■ DESCRIPTION OF THE TASK ■
Print each entry precisely; exclude the pictures.

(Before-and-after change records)
--- --- ---

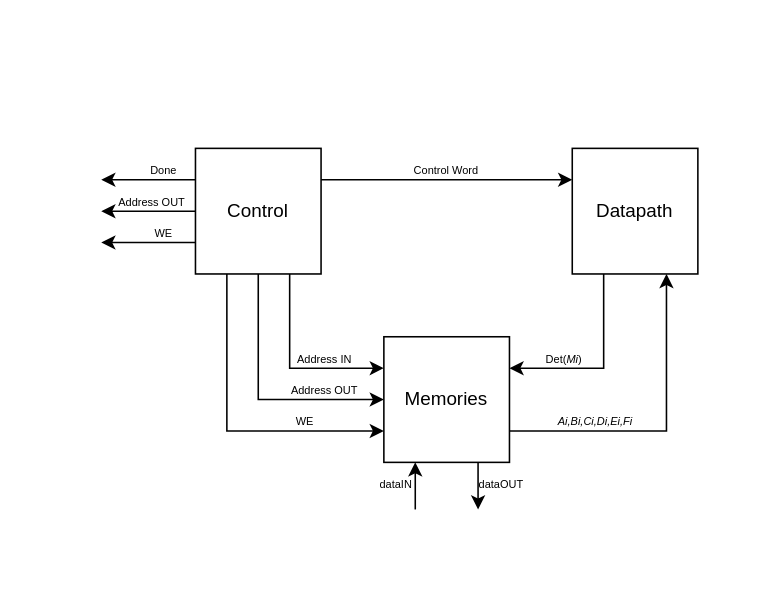
Above: esquema_geral.drawio in FranciscoPRosa/NEEC_test (draw.io), before the change. Source tidied: cells renumbered, new cells numbered last; positions are measured from the earlier drawing's top-left corner, leaving out a move shared by most shapes. Both pictures are drawn from the tidied source at 157%, with x=0, y=0 at pixel (100, 148).
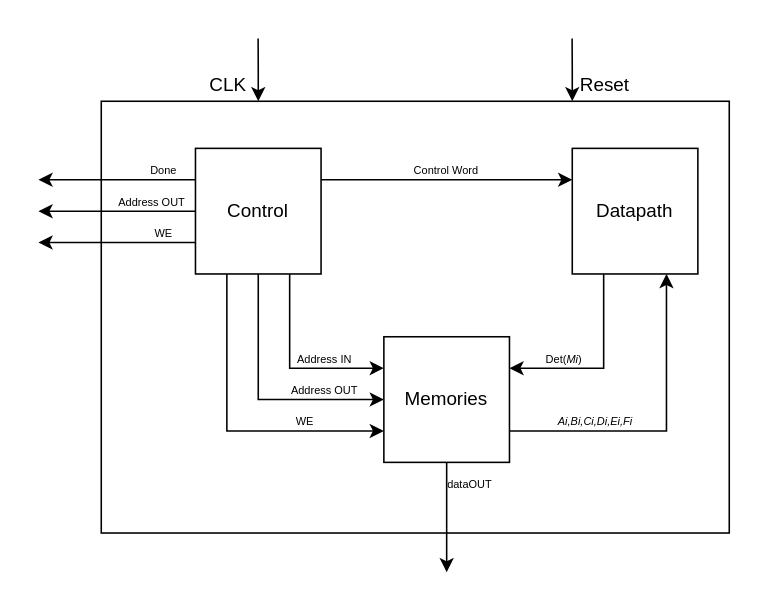
The same diagram, later.

Unchanged cells that the change refers to:
```xml
<mxCell id="11" value="Control" style="rounded=0;whiteSpace=wrap;html=1;" parent="1" vertex="1">
  <mxGeometry x="60" width="80" height="80" as="geometry" />
</mxCell>
<mxCell id="15" value="Memories" style="rounded=0;whiteSpace=wrap;html=1;" parent="1" vertex="1">
  <mxGeometry x="180" y="120" width="80" height="80" as="geometry" />
</mxCell>
```

Diff of the diagram source:
```diff
@@
+    <mxCell id="27" style="edgeStyle=orthogonalEdgeStyle;rounded=0;jettySize=auto;html=1;exitX=0.25;exitY=0;exitDx=0;exitDy=0;startArrow=classic;startFill=1;endArrow=none;endFill=0;" parent="1" edge="1" source="29">
+      <mxGeometry relative="1" as="geometry">
+        <mxPoint x="99.9" y="-70" as="targetPoint" />
+      </mxGeometry>
+    </mxCell>
+    <mxCell id="28" style="edgeStyle=orthogonalEdgeStyle;rounded=0;jettySize=auto;html=1;exitX=0.75;exitY=0;exitDx=0;exitDy=0;startArrow=classic;startFill=1;endArrow=none;endFill=0;" parent="1" edge="1" source="29">
+      <mxGeometry relative="1" as="geometry">
+        <mxPoint x="299.9" y="-70" as="targetPoint" />
+      </mxGeometry>
+    </mxCell>
+    <mxCell id="29" style="rounded=0;whiteSpace=wrap;html=1;" parent="1" vertex="1">
+      <mxGeometry y="-30" width="400" height="275" as="geometry" />
+    </mxCell>
@@
     <mxCell id="8" style="edgeStyle=orthogonalEdgeStyle;rounded=0;orthogonalLoop=1;jettySize=auto;html=1;" parent="1" edge="1">
       <mxGeometry relative="1" as="geometry">
         <mxPoint x="60" y="60" as="sourcePoint" />
-        <mxPoint y="60" as="targetPoint" />
+        <mxPoint x="-40" y="60" as="targetPoint" />
       </mxGeometry>
     </mxCell>
     <mxCell id="9" style="edgeStyle=orthogonalEdgeStyle;rounded=0;jettySize=auto;html=1;exitX=0;exitY=0.25;exitDx=0;exitDy=0;" parent="1" edge="1" source="11">
       <mxGeometry relative="1" as="geometry">
-        <mxPoint y="20" as="targetPoint" />
+        <mxPoint x="-40" y="20" as="targetPoint" />
       </mxGeometry>
     </mxCell>
     <mxCell id="10" style="edgeStyle=orthogonalEdgeStyle;rounded=0;jettySize=auto;html=1;" parent="1" edge="1" source="11">
       <mxGeometry relative="1" as="geometry">
-        <mxPoint y="40" as="targetPoint" />
+        <mxPoint x="-40" y="40" as="targetPoint" />
       </mxGeometry>
     </mxCell>
@@
-    <mxCell id="13" style="edgeStyle=orthogonalEdgeStyle;rounded=0;jettySize=auto;html=1;exitX=0.25;exitY=1;exitDx=0;exitDy=0;startArrow=classic;startFill=1;endArrow=none;endFill=0;" parent="1" edge="1" source="15">
-      <mxGeometry relative="1" as="geometry">
-        <mxPoint x="200" y="230" as="targetPoint" />
-      </mxGeometry>
-    </mxCell>
-    <mxCell id="14" style="edgeStyle=orthogonalEdgeStyle;rounded=0;jettySize=auto;html=1;exitX=0.75;exitY=1;exitDx=0;exitDy=0;" parent="1" edge="1" source="15">
-      <mxGeometry relative="1" as="geometry">
-        <mxPoint x="240" y="230" as="targetPoint" />
-      </mxGeometry>
-    </mxCell>
+    <mxCell id="30" style="edgeStyle=orthogonalEdgeStyle;rounded=0;jettySize=auto;html=1;" parent="1" edge="1" source="15">
+      <mxGeometry relative="1" as="geometry">
+        <mxPoint x="220" y="270" as="targetPoint" />
+      </mxGeometry>
+    </mxCell>
@@
-    <mxCell id="17" value="dataIN" style="text;html=1;align=center;verticalAlign=middle;whiteSpace=wrap;rounded=0;fontSize=7;" parent="1" vertex="1">
-      <mxGeometry x="178" y="205" width="20" height="20" as="geometry" />
-    </mxCell>
     <mxCell id="18" value="dataOUT" style="text;html=1;align=center;verticalAlign=middle;whiteSpace=wrap;rounded=0;fontSize=7;" parent="1" vertex="1">
-      <mxGeometry x="240" y="210" width="30" height="10" as="geometry" />
+      <mxGeometry x="220" y="210" width="30" height="10" as="geometry" />
     </mxCell>
@@
+    <mxCell id="31" value="CLK" style="text;html=1;align=center;verticalAlign=middle;whiteSpace=wrap;rounded=0;" parent="1" vertex="1">
+      <mxGeometry x="70" y="-50" width="22" height="20" as="geometry" />
+    </mxCell>
+    <mxCell id="32" value="Reset" style="text;html=1;align=center;verticalAlign=middle;whiteSpace=wrap;rounded=0;" parent="1" vertex="1">
+      <mxGeometry x="310" y="-50" width="22" height="20" as="geometry" />
+    </mxCell>
```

--- --- ---

■ OUTPUT BELOW ■
Above: esquema_geral.drawio in FranciscoPRosa/NEEC_test (draw.io), before the change. Source tidied: cells renumbered, new cells numbered last; positions are measured from the earlier drawing's top-left corner, leaving out a move shared by most shapes. Both pictures are drawn from the tidied source at 157%, with x=0, y=0 at pixel (100, 148).
The same diagram, later.

Unchanged cells that the change refers to:
```xml
<mxCell id="11" value="Control" style="rounded=0;whiteSpace=wrap;html=1;" parent="1" vertex="1">
  <mxGeometry x="60" width="80" height="80" as="geometry" />
</mxCell>
<mxCell id="15" value="Memories" style="rounded=0;whiteSpace=wrap;html=1;" parent="1" vertex="1">
  <mxGeometry x="180" y="120" width="80" height="80" as="geometry" />
</mxCell>
```

Diff of the diagram source:
```diff
@@
+    <mxCell id="27" style="edgeStyle=orthogonalEdgeStyle;rounded=0;jettySize=auto;html=1;exitX=0.25;exitY=0;exitDx=0;exitDy=0;startArrow=classic;startFill=1;endArrow=none;endFill=0;" parent="1" edge="1" source="29">
+      <mxGeometry relative="1" as="geometry">
+        <mxPoint x="99.9" y="-70" as="targetPoint" />
+      </mxGeometry>
+    </mxCell>
+    <mxCell id="28" style="edgeStyle=orthogonalEdgeStyle;rounded=0;jettySize=auto;html=1;exitX=0.75;exitY=0;exitDx=0;exitDy=0;startArrow=classic;startFill=1;endArrow=none;endFill=0;" parent="1" edge="1" source="29">
+      <mxGeometry relative="1" as="geometry">
+        <mxPoint x="299.9" y="-70" as="targetPoint" />
+      </mxGeometry>
+    </mxCell>
+    <mxCell id="29" style="rounded=0;whiteSpace=wrap;html=1;" parent="1" vertex="1">
+      <mxGeometry y="-30" width="400" height="275" as="geometry" />
+    </mxCell>
@@
     <mxCell id="8" style="edgeStyle=orthogonalEdgeStyle;rounded=0;orthogonalLoop=1;jettySize=auto;html=1;" parent="1" edge="1">
       <mxGeometry relative="1" as="geometry">
         <mxPoint x="60" y="60" as="sourcePoint" />
-        <mxPoint y="60" as="targetPoint" />
+        <mxPoint x="-40" y="60" as="targetPoint" />
       </mxGeometry>
     </mxCell>
     <mxCell id="9" style="edgeStyle=orthogonalEdgeStyle;rounded=0;jettySize=auto;html=1;exitX=0;exitY=0.25;exitDx=0;exitDy=0;" parent="1" edge="1" source="11">
       <mxGeometry relative="1" as="geometry">
-        <mxPoint y="20" as="targetPoint" />
+        <mxPoint x="-40" y="20" as="targetPoint" />
       </mxGeometry>
     </mxCell>
     <mxCell id="10" style="edgeStyle=orthogonalEdgeStyle;rounded=0;jettySize=auto;html=1;" parent="1" edge="1" source="11">
       <mxGeometry relative="1" as="geometry">
-        <mxPoint y="40" as="targetPoint" />
+        <mxPoint x="-40" y="40" as="targetPoint" />
       </mxGeometry>
     </mxCell>
@@
-    <mxCell id="13" style="edgeStyle=orthogonalEdgeStyle;rounded=0;jettySize=auto;html=1;exitX=0.25;exitY=1;exitDx=0;exitDy=0;startArrow=classic;startFill=1;endArrow=none;endFill=0;" parent="1" edge="1" source="15">
-      <mxGeometry relative="1" as="geometry">
-        <mxPoint x="200" y="230" as="targetPoint" />
-      </mxGeometry>
-    </mxCell>
-    <mxCell id="14" style="edgeStyle=orthogonalEdgeStyle;rounded=0;jettySize=auto;html=1;exitX=0.75;exitY=1;exitDx=0;exitDy=0;" parent="1" edge="1" source="15">
-      <mxGeometry relative="1" as="geometry">
-        <mxPoint x="240" y="230" as="targetPoint" />
-      </mxGeometry>
-    </mxCell>
+    <mxCell id="30" style="edgeStyle=orthogonalEdgeStyle;rounded=0;jettySize=auto;html=1;" parent="1" edge="1" source="15">
+      <mxGeometry relative="1" as="geometry">
+        <mxPoint x="220" y="270" as="targetPoint" />
+      </mxGeometry>
+    </mxCell>
@@
-    <mxCell id="17" value="dataIN" style="text;html=1;align=center;verticalAlign=middle;whiteSpace=wrap;rounded=0;fontSize=7;" parent="1" vertex="1">
-      <mxGeometry x="178" y="205" width="20" height="20" as="geometry" />
-    </mxCell>
     <mxCell id="18" value="dataOUT" style="text;html=1;align=center;verticalAlign=middle;whiteSpace=wrap;rounded=0;fontSize=7;" parent="1" vertex="1">
-      <mxGeometry x="240" y="210" width="30" height="10" as="geometry" />
+      <mxGeometry x="220" y="210" width="30" height="10" as="geometry" />
     </mxCell>
@@
+    <mxCell id="31" value="CLK" style="text;html=1;align=center;verticalAlign=middle;whiteSpace=wrap;rounded=0;" parent="1" vertex="1">
+      <mxGeometry x="70" y="-50" width="22" height="20" as="geometry" />
+    </mxCell>
+    <mxCell id="32" value="Reset" style="text;html=1;align=center;verticalAlign=middle;whiteSpace=wrap;rounded=0;" parent="1" vertex="1">
+      <mxGeometry x="310" y="-50" width="22" height="20" as="geometry" />
+    </mxCell>
```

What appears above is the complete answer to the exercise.